Thanksgiving+looked+different+this+year

Creative Commons

Imani Blanding, Contributing Writer

As we all know holidays are around the corner and many questions if things are going to be the same most likely not and it takes a sad turn for families during the holiday season.  

“Danbury has been Connecticut’s coronavirus capital for more than a month now. And doesn’t seem to be changing.” Since last week 9.7% of new cases have been presented to Danbury. There has been an average of  29,008 cases of Covid-19.

The upcoming holidays will be affected by this surge in cases. Holidays have been affected. News channels and mayors across the state are encouraging families to stay home and spend Thanksgiving with their households, providing information about the causes and accidents that may happen if traveling during this time. As Danbury is one of the most affected places in Fairfield County,many DHS students have had their holiday plans altered.  Senior Vivy Lliguicota says, “My usual Thanksgiving is spent going to my aunt’s house and inviting the whole extended family. All the women laugh as they cook together, all the children play together, and all men talk to each other about their day and catch up on things that happened that year.” These plans won’t occur this year as Lliguicota’s grandmother has moved to a different country, believing that country to be safer than the United States during the pandemic. “My advice is to stay home and make Zoom calls with your family.
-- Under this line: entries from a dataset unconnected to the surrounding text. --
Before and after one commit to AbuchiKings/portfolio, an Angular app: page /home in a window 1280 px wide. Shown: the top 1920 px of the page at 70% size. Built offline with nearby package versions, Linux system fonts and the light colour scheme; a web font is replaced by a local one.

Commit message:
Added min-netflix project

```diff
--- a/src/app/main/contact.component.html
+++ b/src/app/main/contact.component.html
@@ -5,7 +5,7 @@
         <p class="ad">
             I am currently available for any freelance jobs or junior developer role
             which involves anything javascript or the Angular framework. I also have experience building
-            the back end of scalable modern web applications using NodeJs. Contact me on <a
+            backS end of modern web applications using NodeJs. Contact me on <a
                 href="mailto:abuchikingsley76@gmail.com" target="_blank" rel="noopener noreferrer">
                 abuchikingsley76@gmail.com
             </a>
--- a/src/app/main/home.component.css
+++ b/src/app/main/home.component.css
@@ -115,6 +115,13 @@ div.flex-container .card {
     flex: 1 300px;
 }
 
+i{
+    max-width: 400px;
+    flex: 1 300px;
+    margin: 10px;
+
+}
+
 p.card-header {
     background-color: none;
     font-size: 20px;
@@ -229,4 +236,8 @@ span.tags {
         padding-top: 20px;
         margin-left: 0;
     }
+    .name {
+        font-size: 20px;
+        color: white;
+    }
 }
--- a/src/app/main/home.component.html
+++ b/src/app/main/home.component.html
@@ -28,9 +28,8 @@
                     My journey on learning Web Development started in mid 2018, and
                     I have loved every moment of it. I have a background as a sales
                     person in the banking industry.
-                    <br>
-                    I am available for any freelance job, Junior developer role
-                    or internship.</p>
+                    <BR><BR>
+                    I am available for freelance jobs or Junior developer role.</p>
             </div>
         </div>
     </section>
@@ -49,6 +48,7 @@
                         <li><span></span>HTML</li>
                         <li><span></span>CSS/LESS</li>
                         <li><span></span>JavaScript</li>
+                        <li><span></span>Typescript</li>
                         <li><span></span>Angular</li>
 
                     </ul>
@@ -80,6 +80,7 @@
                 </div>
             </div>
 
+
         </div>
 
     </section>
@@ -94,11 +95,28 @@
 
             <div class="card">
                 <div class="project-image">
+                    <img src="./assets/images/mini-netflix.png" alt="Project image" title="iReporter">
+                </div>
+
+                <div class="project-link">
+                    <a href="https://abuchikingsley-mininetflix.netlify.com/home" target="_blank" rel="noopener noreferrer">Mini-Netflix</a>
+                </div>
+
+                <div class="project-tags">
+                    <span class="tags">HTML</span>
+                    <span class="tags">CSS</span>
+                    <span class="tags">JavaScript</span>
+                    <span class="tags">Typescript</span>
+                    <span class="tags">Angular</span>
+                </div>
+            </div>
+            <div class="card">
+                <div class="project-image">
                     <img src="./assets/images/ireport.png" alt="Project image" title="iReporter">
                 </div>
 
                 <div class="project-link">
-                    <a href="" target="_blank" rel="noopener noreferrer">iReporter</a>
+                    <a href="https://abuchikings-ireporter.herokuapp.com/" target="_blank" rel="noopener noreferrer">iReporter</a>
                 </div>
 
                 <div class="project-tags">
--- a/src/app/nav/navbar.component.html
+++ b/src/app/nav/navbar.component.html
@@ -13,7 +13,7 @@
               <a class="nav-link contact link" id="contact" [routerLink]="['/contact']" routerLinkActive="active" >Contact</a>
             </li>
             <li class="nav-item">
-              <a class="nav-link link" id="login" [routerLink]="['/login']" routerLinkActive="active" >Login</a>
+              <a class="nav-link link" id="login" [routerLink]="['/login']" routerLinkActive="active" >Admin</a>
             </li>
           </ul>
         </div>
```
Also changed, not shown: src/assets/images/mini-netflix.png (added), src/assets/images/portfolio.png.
Sacrifice time now so that this virus can leave faster and we could be together soon,” Lliguicota advises. 

Freshman Keyshawna Sanchez will also be unable to spend time with her family this year. “I go to my sister’s house in New Jersey. They have a lot of family over there, and after a couple hours, I go to my mom’s house which usually hosts seven family members. I’m not going to my mom’s house this year, just my sister’s, and there’s going to be a lot less people over.” Sanchez will also be missing her grandparents, as traveling from where they live in Dominican Republic to the United States poses too much of a risk.  Sanchez is pleading with her community to “keep socializing to a minimum, don’t hang out with too many people, and enjoy your holiday events only with your closest relatives.” 

Freshman Bryan Soto plans on  “staying home with [his] family instead of having [his] family over.” Soto still plans on giving thanks and expressing gratitude with his loved ones, a tradition especially important during these times.

COVID-19 has definitely changed the way students  experience our holidays, but these three students are great examples on how students can spend the holidays with their families and others from a distance and still have a great time.